SOURCE MATERIAL:
*** Begin section ***
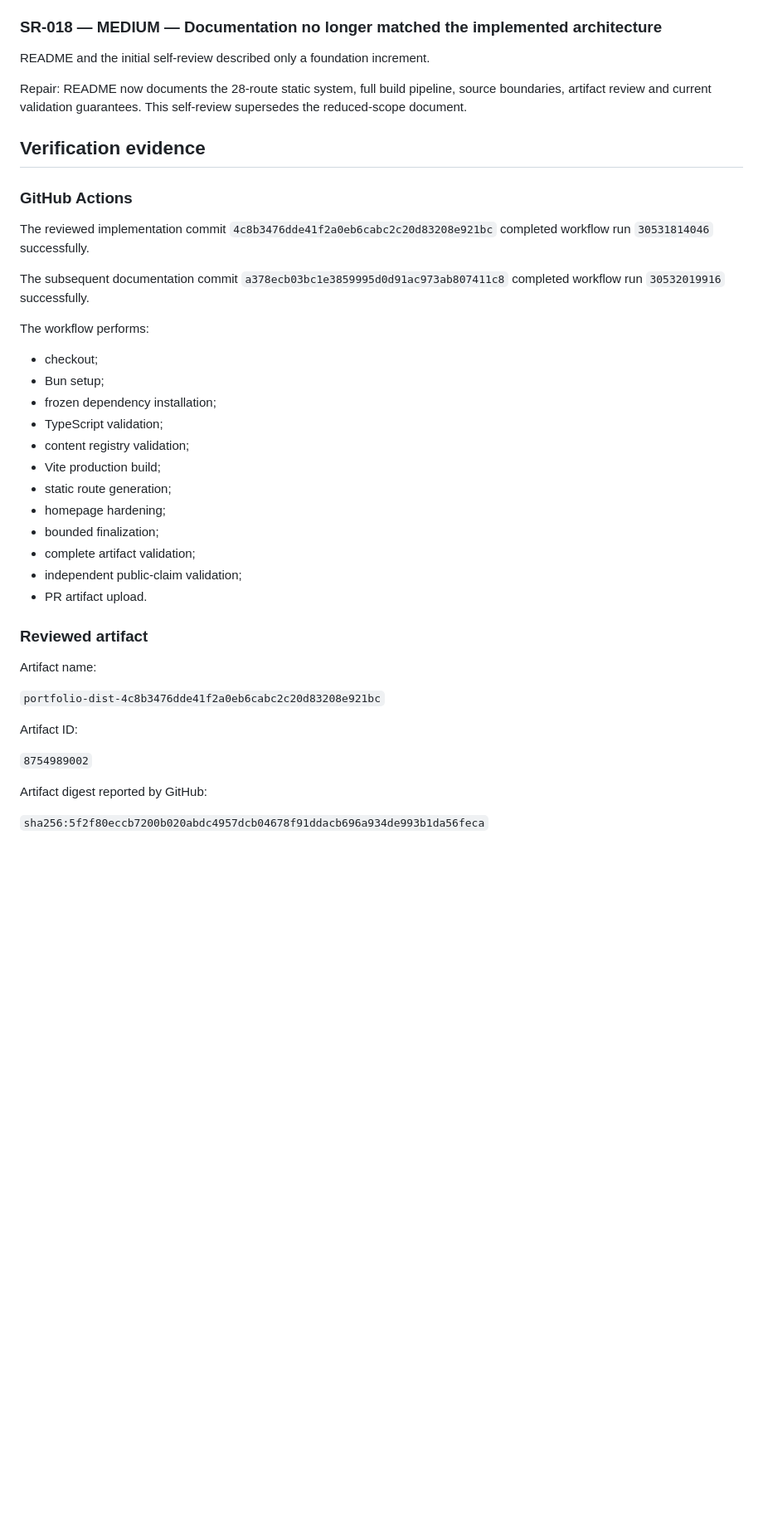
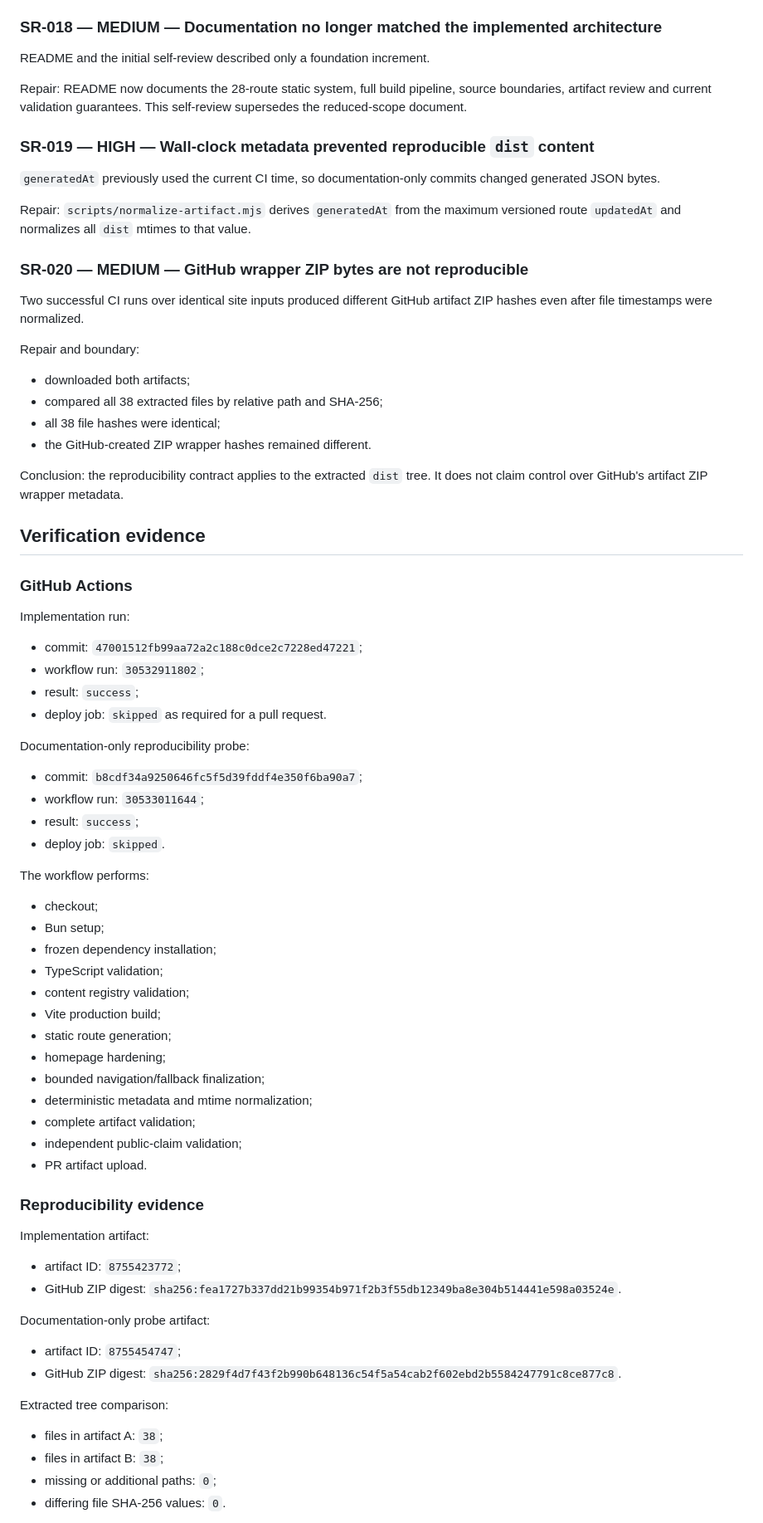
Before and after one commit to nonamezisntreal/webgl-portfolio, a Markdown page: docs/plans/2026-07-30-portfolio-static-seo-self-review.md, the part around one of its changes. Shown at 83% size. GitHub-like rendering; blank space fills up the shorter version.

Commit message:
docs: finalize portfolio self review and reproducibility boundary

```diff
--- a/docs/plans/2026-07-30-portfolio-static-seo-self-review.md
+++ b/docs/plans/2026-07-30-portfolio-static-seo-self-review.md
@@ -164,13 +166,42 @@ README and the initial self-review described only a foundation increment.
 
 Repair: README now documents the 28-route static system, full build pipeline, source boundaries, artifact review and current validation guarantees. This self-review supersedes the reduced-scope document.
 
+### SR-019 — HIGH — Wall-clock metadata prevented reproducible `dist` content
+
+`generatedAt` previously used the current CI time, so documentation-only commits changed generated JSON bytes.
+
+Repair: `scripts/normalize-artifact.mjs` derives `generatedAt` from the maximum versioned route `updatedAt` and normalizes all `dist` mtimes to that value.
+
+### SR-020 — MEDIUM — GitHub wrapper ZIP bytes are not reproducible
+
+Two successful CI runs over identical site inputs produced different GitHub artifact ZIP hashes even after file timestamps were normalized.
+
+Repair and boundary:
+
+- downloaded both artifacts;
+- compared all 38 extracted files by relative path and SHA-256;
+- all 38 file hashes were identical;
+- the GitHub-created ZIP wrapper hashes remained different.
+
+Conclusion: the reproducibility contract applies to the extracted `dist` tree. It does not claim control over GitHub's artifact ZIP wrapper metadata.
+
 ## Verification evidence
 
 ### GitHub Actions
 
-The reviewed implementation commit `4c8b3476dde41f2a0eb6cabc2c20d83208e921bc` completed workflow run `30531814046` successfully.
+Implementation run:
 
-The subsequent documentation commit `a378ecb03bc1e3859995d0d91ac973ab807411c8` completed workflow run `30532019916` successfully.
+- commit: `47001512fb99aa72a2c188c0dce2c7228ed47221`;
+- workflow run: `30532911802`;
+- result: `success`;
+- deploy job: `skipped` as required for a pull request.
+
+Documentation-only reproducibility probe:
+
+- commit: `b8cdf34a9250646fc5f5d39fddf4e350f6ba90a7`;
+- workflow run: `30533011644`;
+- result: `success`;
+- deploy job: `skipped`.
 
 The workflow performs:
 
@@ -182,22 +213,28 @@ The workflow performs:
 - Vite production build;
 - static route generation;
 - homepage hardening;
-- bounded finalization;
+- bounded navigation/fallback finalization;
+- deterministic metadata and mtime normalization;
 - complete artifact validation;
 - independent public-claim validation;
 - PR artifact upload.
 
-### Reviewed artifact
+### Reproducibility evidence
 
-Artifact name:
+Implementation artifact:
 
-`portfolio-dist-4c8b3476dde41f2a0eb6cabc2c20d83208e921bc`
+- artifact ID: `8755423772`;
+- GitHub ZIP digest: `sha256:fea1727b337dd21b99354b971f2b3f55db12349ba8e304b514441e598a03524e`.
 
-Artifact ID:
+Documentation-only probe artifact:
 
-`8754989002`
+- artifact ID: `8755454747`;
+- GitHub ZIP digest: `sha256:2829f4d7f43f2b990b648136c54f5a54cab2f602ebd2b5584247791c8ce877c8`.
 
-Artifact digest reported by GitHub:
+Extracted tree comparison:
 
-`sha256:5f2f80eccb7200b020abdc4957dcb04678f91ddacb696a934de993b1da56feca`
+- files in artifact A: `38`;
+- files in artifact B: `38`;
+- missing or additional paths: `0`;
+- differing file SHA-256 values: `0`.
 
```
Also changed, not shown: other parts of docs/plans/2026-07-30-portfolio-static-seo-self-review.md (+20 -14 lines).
*** End section ***
Print the entire listing above verbatim. No picture should be included.

OUTPUT FOR THIS EXERCISE:
Before and after one commit to nonamezisntreal/webgl-portfolio, a Markdown page: docs/plans/2026-07-30-portfolio-static-seo-self-review.md, the part around one of its changes. Shown at 83% size. GitHub-like rendering; blank space fills up the shorter version.

Commit message:
docs: finalize portfolio self review and reproducibility boundary

```diff
--- a/docs/plans/2026-07-30-portfolio-static-seo-self-review.md
+++ b/docs/plans/2026-07-30-portfolio-static-seo-self-review.md
@@ -164,13 +166,42 @@ README and the initial self-review described only a foundation increment.
 
 Repair: README now documents the 28-route static system, full build pipeline, source boundaries, artifact review and current validation guarantees. This self-review supersedes the reduced-scope document.
 
+### SR-019 — HIGH — Wall-clock metadata prevented reproducible `dist` content
+
+`generatedAt` previously used the current CI time, so documentation-only commits changed generated JSON bytes.
+
+Repair: `scripts/normalize-artifact.mjs` derives `generatedAt` from the maximum versioned route `updatedAt` and normalizes all `dist` mtimes to that value.
+
+### SR-020 — MEDIUM — GitHub wrapper ZIP bytes are not reproducible
+
+Two successful CI runs over identical site inputs produced different GitHub artifact ZIP hashes even after file timestamps were normalized.
+
+Repair and boundary:
+
+- downloaded both artifacts;
+- compared all 38 extracted files by relative path and SHA-256;
+- all 38 file hashes were identical;
+- the GitHub-created ZIP wrapper hashes remained different.
+
+Conclusion: the reproducibility contract applies to the extracted `dist` tree. It does not claim control over GitHub's artifact ZIP wrapper metadata.
+
 ## Verification evidence
 
 ### GitHub Actions
 
-The reviewed implementation commit `4c8b3476dde41f2a0eb6cabc2c20d83208e921bc` completed workflow run `30531814046` successfully.
+Implementation run:
 
-The subsequent documentation commit `a378ecb03bc1e3859995d0d91ac973ab807411c8` completed workflow run `30532019916` successfully.
+- commit: `47001512fb99aa72a2c188c0dce2c7228ed47221`;
+- workflow run: `30532911802`;
+- result: `success`;
+- deploy job: `skipped` as required for a pull request.
+
+Documentation-only reproducibility probe:
+
+- commit: `b8cdf34a9250646fc5f5d39fddf4e350f6ba90a7`;
+- workflow run: `30533011644`;
+- result: `success`;
+- deploy job: `skipped`.
 
 The workflow performs:
 
@@ -182,22 +213,28 @@ The workflow performs:
 - Vite production build;
 - static route generation;
 - homepage hardening;
-- bounded finalization;
+- bounded navigation/fallback finalization;
+- deterministic metadata and mtime normalization;
 - complete artifact validation;
 - independent public-claim validation;
 - PR artifact upload.
 
-### Reviewed artifact
+### Reproducibility evidence
 
-Artifact name:
+Implementation artifact:
 
-`portfolio-dist-4c8b3476dde41f2a0eb6cabc2c20d83208e921bc`
+- artifact ID: `8755423772`;
+- GitHub ZIP digest: `sha256:fea1727b337dd21b99354b971f2b3f55db12349ba8e304b514441e598a03524e`.
 
-Artifact ID:
+Documentation-only probe artifact:
 
-`8754989002`
+- artifact ID: `8755454747`;
+- GitHub ZIP digest: `sha256:2829f4d7f43f2b990b648136c54f5a54cab2f602ebd2b5584247791c8ce877c8`.
 
-Artifact digest reported by GitHub:
+Extracted tree comparison:
 
-`sha256:5f2f80eccb7200b020abdc4957dcb04678f91ddacb696a934de993b1da56feca`
+- files in artifact A: `38`;
+- files in artifact B: `38`;
+- missing or additional paths: `0`;
+- differing file SHA-256 values: `0`.
 
```
Also changed, not shown: other parts of docs/plans/2026-07-30-portfolio-static-seo-self-review.md (+20 -14 lines).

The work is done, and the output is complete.